The task: When you reproduce the entries below, keep each one exact and drop any pictures.

Supplied information:
------------------------------------------------

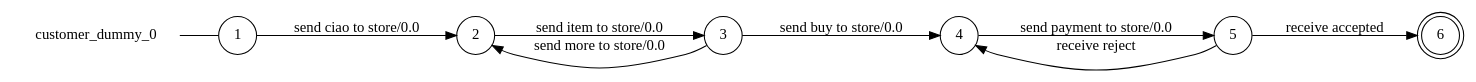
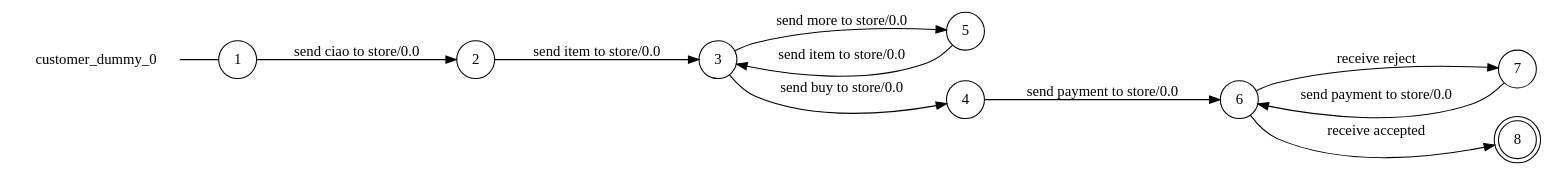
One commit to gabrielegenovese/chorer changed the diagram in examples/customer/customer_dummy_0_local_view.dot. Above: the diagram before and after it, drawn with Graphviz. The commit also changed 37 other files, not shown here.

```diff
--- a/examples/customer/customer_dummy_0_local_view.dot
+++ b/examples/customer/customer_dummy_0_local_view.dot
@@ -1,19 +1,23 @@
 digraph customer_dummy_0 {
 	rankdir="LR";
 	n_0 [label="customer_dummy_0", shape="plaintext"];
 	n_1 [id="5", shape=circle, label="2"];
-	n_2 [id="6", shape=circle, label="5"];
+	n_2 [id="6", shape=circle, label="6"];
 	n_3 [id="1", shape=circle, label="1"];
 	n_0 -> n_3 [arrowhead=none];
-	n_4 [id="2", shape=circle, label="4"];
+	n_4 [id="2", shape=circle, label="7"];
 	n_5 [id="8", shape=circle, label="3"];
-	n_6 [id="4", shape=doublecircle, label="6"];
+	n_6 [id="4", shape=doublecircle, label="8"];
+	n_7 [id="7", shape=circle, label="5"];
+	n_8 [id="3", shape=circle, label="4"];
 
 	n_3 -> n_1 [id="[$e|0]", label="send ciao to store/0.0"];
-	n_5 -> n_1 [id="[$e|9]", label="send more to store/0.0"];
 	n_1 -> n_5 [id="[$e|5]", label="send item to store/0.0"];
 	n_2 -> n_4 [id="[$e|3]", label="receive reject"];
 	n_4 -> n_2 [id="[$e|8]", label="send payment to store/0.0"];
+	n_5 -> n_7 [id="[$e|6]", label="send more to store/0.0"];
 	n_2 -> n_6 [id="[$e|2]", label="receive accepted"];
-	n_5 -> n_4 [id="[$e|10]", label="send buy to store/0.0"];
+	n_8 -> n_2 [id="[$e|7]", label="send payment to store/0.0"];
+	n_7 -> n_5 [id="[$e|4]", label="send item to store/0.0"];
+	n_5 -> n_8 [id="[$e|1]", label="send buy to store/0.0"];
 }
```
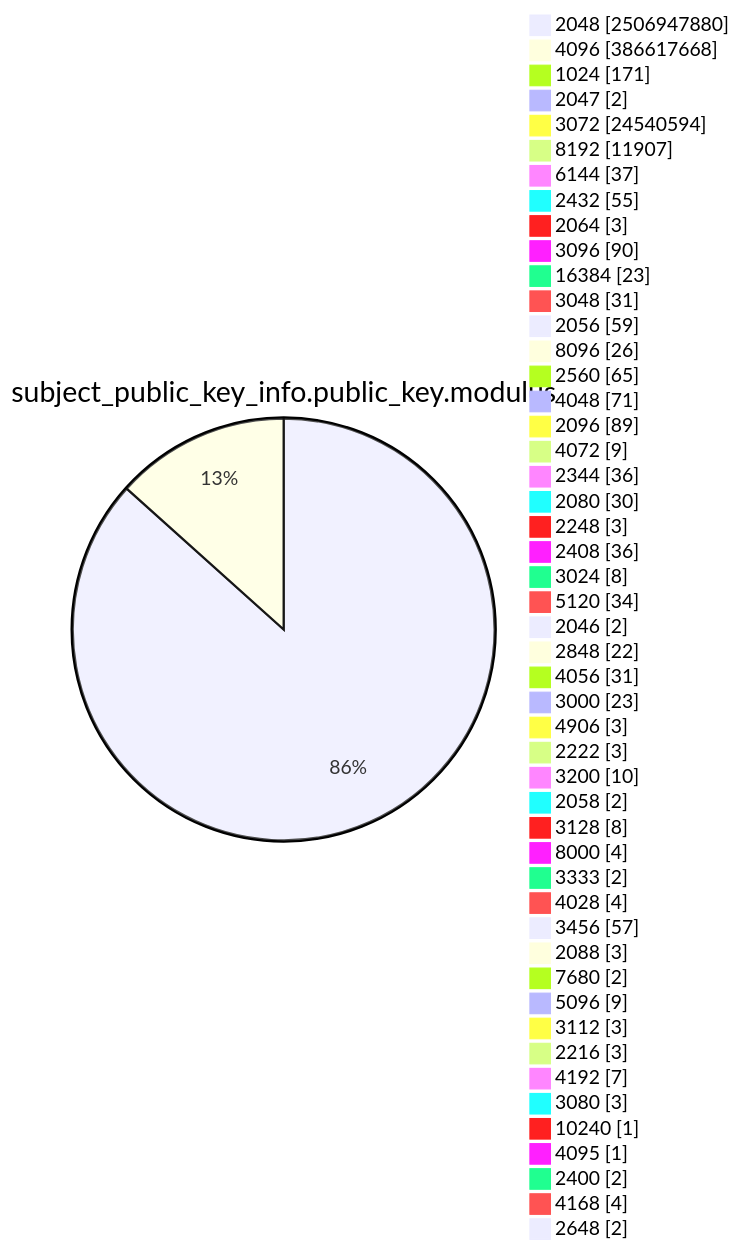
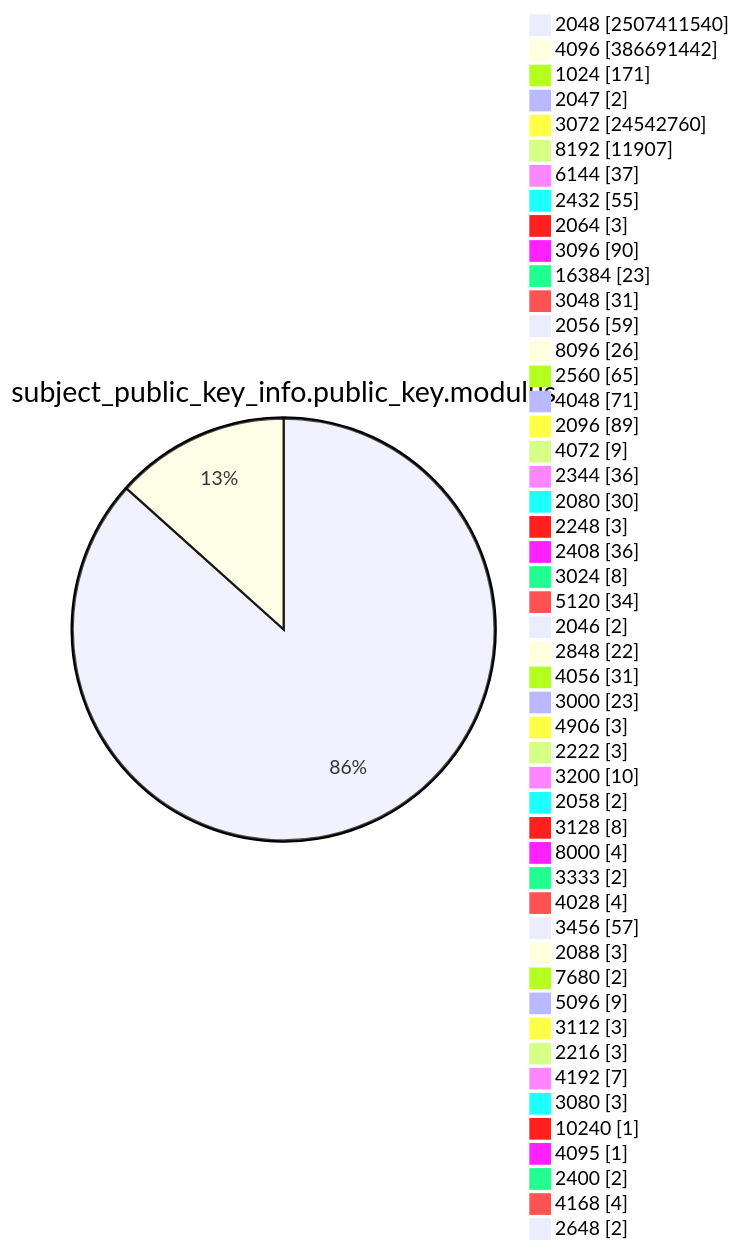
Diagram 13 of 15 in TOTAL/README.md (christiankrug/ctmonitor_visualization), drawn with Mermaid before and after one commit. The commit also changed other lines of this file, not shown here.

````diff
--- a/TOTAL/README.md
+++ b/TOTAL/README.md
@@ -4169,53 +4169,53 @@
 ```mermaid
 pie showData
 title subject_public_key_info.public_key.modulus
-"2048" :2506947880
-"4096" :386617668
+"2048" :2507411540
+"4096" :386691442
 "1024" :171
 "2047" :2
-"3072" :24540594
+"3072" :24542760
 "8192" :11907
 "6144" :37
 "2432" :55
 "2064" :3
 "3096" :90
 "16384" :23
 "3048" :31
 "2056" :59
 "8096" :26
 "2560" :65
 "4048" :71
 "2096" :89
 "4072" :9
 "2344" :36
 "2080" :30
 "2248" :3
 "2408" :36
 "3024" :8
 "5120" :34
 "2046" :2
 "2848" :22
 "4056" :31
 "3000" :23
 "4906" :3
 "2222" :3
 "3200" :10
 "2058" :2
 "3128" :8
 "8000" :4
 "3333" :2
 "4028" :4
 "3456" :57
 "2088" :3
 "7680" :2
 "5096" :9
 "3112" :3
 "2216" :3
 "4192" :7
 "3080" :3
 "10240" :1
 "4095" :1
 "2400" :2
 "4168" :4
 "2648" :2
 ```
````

------------------------------------------------

Written solution:
One commit to gabrielegenovese/chorer changed the diagram in examples/customer/customer_dummy_0_local_view.dot. Above: the diagram before and after it, drawn with Graphviz. The commit also changed 37 other files, not shown here.

```diff
--- a/examples/customer/customer_dummy_0_local_view.dot
+++ b/examples/customer/customer_dummy_0_local_view.dot
@@ -1,19 +1,23 @@
 digraph customer_dummy_0 {
 	rankdir="LR";
 	n_0 [label="customer_dummy_0", shape="plaintext"];
 	n_1 [id="5", shape=circle, label="2"];
-	n_2 [id="6", shape=circle, label="5"];
+	n_2 [id="6", shape=circle, label="6"];
 	n_3 [id="1", shape=circle, label="1"];
 	n_0 -> n_3 [arrowhead=none];
-	n_4 [id="2", shape=circle, label="4"];
+	n_4 [id="2", shape=circle, label="7"];
 	n_5 [id="8", shape=circle, label="3"];
-	n_6 [id="4", shape=doublecircle, label="6"];
+	n_6 [id="4", shape=doublecircle, label="8"];
+	n_7 [id="7", shape=circle, label="5"];
+	n_8 [id="3", shape=circle, label="4"];
 
 	n_3 -> n_1 [id="[$e|0]", label="send ciao to store/0.0"];
-	n_5 -> n_1 [id="[$e|9]", label="send more to store/0.0"];
 	n_1 -> n_5 [id="[$e|5]", label="send item to store/0.0"];
 	n_2 -> n_4 [id="[$e|3]", label="receive reject"];
 	n_4 -> n_2 [id="[$e|8]", label="send payment to store/0.0"];
+	n_5 -> n_7 [id="[$e|6]", label="send more to store/0.0"];
 	n_2 -> n_6 [id="[$e|2]", label="receive accepted"];
-	n_5 -> n_4 [id="[$e|10]", label="send buy to store/0.0"];
+	n_8 -> n_2 [id="[$e|7]", label="send payment to store/0.0"];
+	n_7 -> n_5 [id="[$e|4]", label="send item to store/0.0"];
+	n_5 -> n_8 [id="[$e|1]", label="send buy to store/0.0"];
 }
```
Diagram 13 of 15 in TOTAL/README.md (christiankrug/ctmonitor_visualization), drawn with Mermaid before and after one commit. The commit also changed other lines of this file, not shown here.

````diff
--- a/TOTAL/README.md
+++ b/TOTAL/README.md
@@ -4169,53 +4169,53 @@
 ```mermaid
 pie showData
 title subject_public_key_info.public_key.modulus
-"2048" :2506947880
-"4096" :386617668
+"2048" :2507411540
+"4096" :386691442
 "1024" :171
 "2047" :2
-"3072" :24540594
+"3072" :24542760
 "8192" :11907
 "6144" :37
 "2432" :55
 "2064" :3
 "3096" :90
 "16384" :23
 "3048" :31
 "2056" :59
 "8096" :26
 "2560" :65
 "4048" :71
 "2096" :89
 "4072" :9
 "2344" :36
 "2080" :30
 "2248" :3
 "2408" :36
 "3024" :8
 "5120" :34
 "2046" :2
 "2848" :22
 "4056" :31
 "3000" :23
 "4906" :3
 "2222" :3
 "3200" :10
 "2058" :2
 "3128" :8
 "8000" :4
 "3333" :2
 "4028" :4
 "3456" :57
 "2088" :3
 "7680" :2
 "5096" :9
 "3112" :3
 "2216" :3
 "4192" :7
 "3080" :3
 "10240" :1
 "4095" :1
 "2400" :2
 "4168" :4
 "2648" :2
 ```
````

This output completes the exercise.